From Wikipedia, the free encyclopedia
Jump to: navigation, search
Music of Pakistan
Overload Dhol Player.jpg
Specific forms
Religious music
Traditional music
Media and performance
Music awards Lux Style Awards
Hum Awards
Pakistan Media Awards
Music festivals All Pakistan Music Conference
Lahore Music Meet
Music media
Nationalistic and patriotic songs
National anthem Qaumi Taranah
Regional music
Local forms
Related areas
Rushdi performing live on stage

Filmi pop (Urdu: فلمی موسیقی filmi mosiqi) is a term first coined by Pakistani music journalist,[M Ali Tim in 1990 but made famous by the country's most influential pop critic, Nadeem F. Paracha. In 1966, a talented young playback singer Ahmed Rushdi (now considered as one of the greatest singers of south Asia) sang the first South Asian pop song ‘Ko Ko Korina’"[1] for the film Armaan. Composed by Sohail Rana, the song was a blend of 1960s bubblegum pop, rock and roll twist music and Pakistani film music. This genre would later be termed as filmi pop. Paired with Runa Laila, the singer is considered the pioneering father of pop music, mostly hip-hop and disco, in South Asia.[2]

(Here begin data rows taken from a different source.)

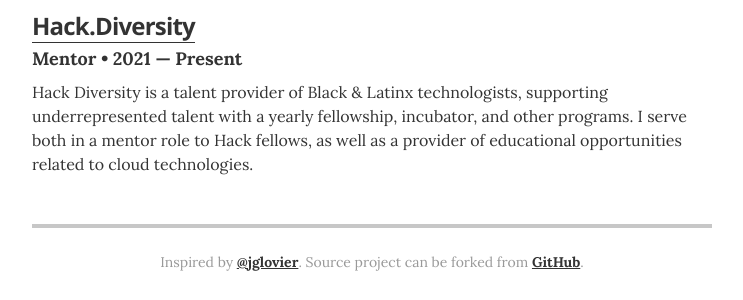
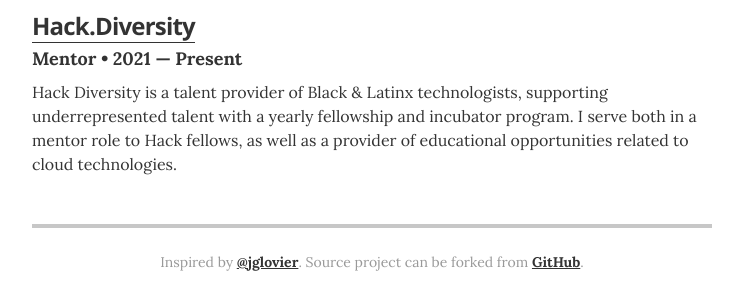
Before and after one commit to patrick-andrew-jain-taylor/resume, a Jekyll site: the page built from index.html, in a window 1280 px wide and 900 px high, scrolled down 4019 px. Shown: the part 579-879 px from the top of the window, without its empty margins (268-1011 px from the left). Built offline with Jekyll 4.4.1, drawn with Linux system fonts in a browser that asks for light colours.

Commit message:
change: revise hack.diversity association

```diff
--- a/_data/associations.yml
+++ b/_data/associations.yml
@@ -5,7 +5,7 @@
   role: Mentor
   year: 2021 &mdash; Present
   url: https://www.hackdiversity.com/
-  summary: Hack Diversity is a talent provider of Black & Latinx technologists, supporting underrepresented talent with a yearly fellowship, incubator, and other programs. I serve both in a mentor role to Hack fellows, as well as a provider of educational opportunities related to cloud technologies.
+  summary: Hack Diversity is a talent provider of Black & Latinx technologists, supporting underrepresented talent with a yearly fellowship and incubator program. I serve both in a mentor role to Hack fellows, as well as a provider of educational opportunities related to cloud technologies.
 
 
 #- organization: Habitat for Humanity
```
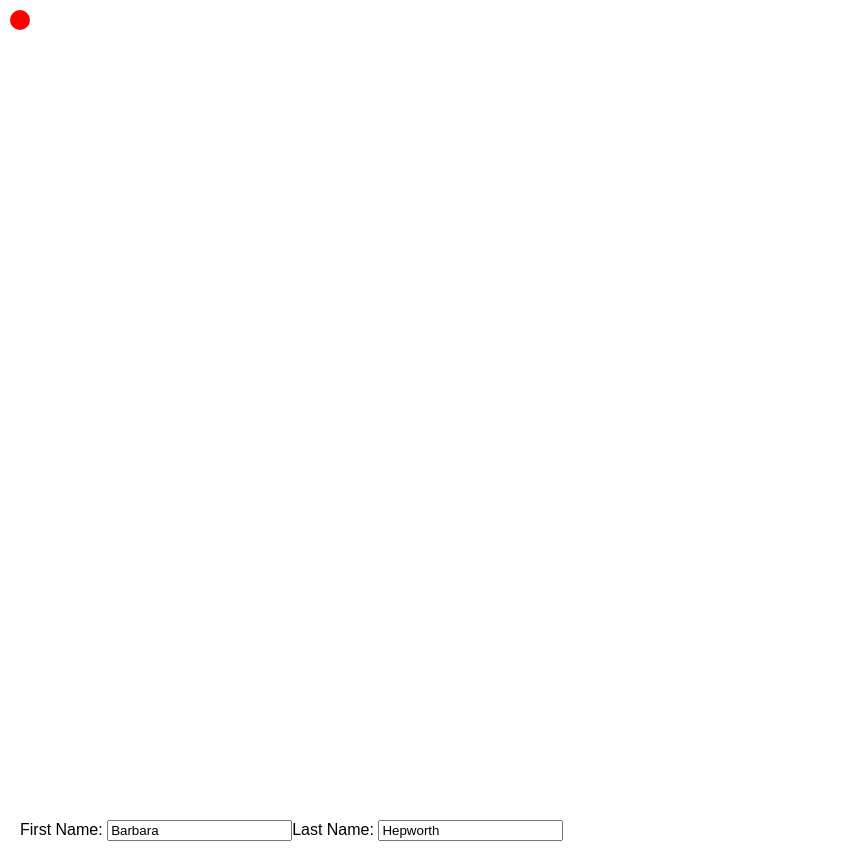
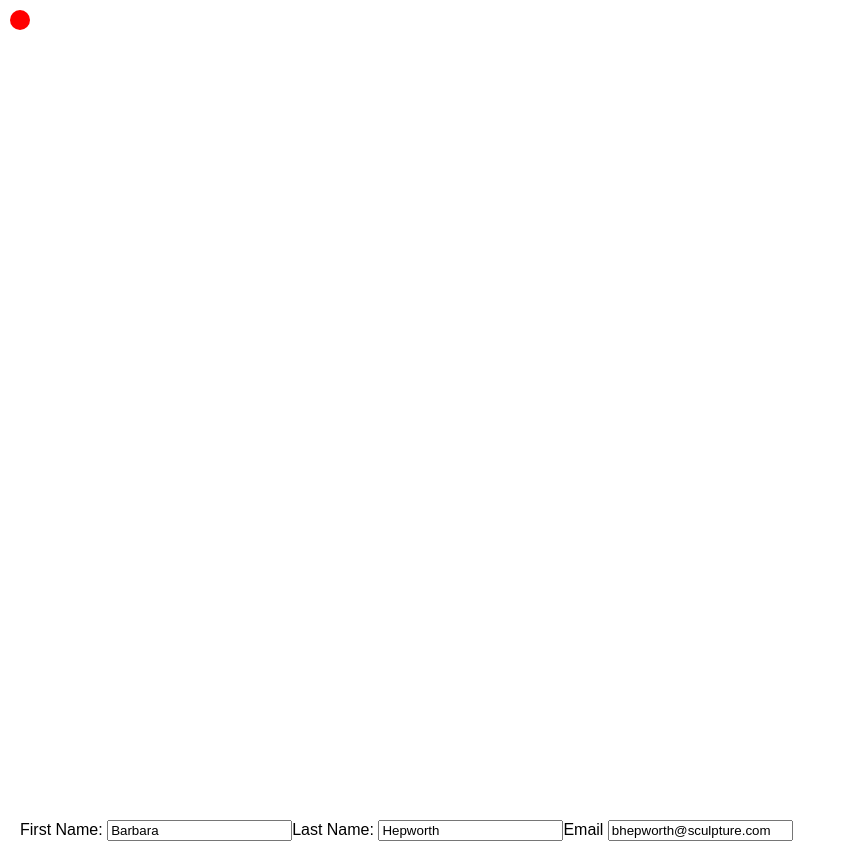
Before and after one commit to zelitosaide/react-js-course, a React (Create React App) app: page / in a window 1280 px wide. Shown: the whole page, without its empty margins (0-846 px from the left). Built offline with nearby package versions, Linux system fonts and the light colour scheme.

Commit message:
Updating objects in state

```diff
--- a/src/learn/learn-react/adding-interactivity/updating-objects-in-state/index.js
+++ b/src/learn/learn-react/adding-interactivity/updating-objects-in-state/index.js
@@ -20,6 +20,8 @@ function Form() {
 
   function handleLastNameChange(e) {}
 
+  function handleEmailChange(e) {}
+
   return (
     <>
       <label>
@@ -34,6 +36,13 @@ function Form() {
         <input
           value={person.lastName}
           onChange={handleLastNameChange}
+        />
+      </label>
+      <label>
+        Email{" "}
+        <input
+          value={person.email}
+          onChange={handleEmailChange}
         />
       </label>
     </>
```
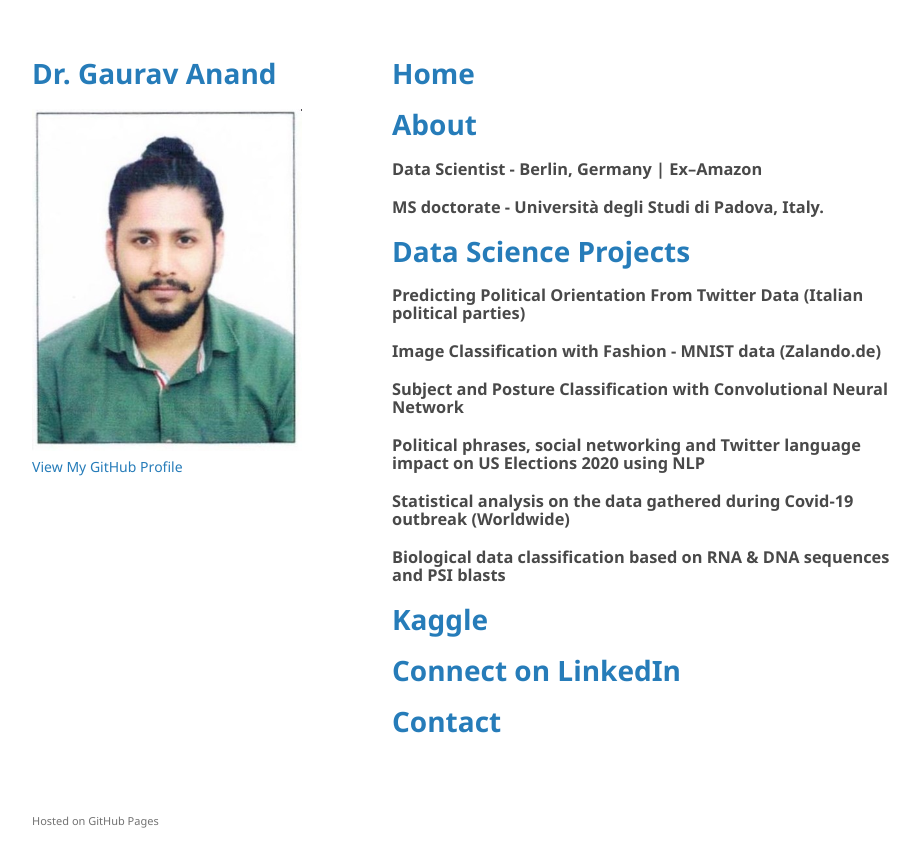
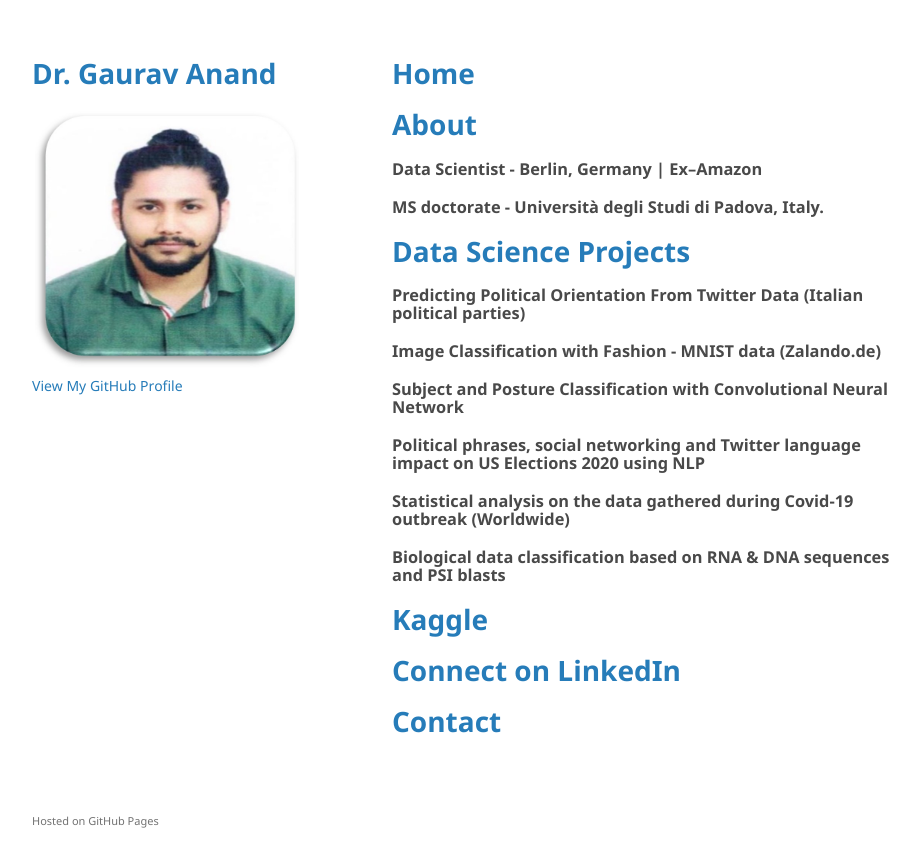
Before and after one commit to anandgrv/anandgrv.github.io, a Jekyll site: the page built from README.md, in a window 1280 px wide. Shown: the top 867 px of the page, without its empty margins (178-1098 px from the left). Built offline with Jekyll 4.4.1, drawn with Linux system fonts in a browser that asks for light colours; our own code applies the rules of GitHub Pages for plain Markdown files.

Commit message:
Update default.html

```diff
--- a/_layouts/default.html
+++ b/_layouts/default.html
@@ -22,7 +22,7 @@
         </a></h1>
 
         <div class="author__avatar">
-          <img src="/images/bio-photo.jpg" alt="Gaurav Anand" itemprop="image">
+          <img src="/images/pic-grv.jpg" alt="Gaurav Anand" itemprop="image">
         </div>
 
 
```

Following Rushdi's success, Christian bands specialising in jazz started performing at various night clubs and hotel lobbies[3] in Karachi, Hyderabad and Lahore. They would usually sing either famous American jazz hits or cover Rushdi's songs. Rushdi sang playback hits along with Laila until the Bangladesh Liberation War when East Pakistan was declared an independent state. Laila, being a Bengali, decided to leave for the new-found Bangladesh.[4]

See also[edit]


  1. ^ Logan, Stephen (2008). Asian communication handbook 2008. AMIC. p. 389. ISBN 978-981-4136-10-5. 
  2. ^ "Playback singer Ahmed rushdi remembered on his death anniversary". The News. Retrieved 11 April 2015. 
  3. ^ "Socio-political History of Modern Pop Music in Pakistan". Chowk. Archived from the original on 2010-06-18. Retrieved 2008-06-27. 
  4. ^ "Death Anniversary of Ahmed Rushdi". Duniya News. Retrieved 29 November 2015. 

External links[edit]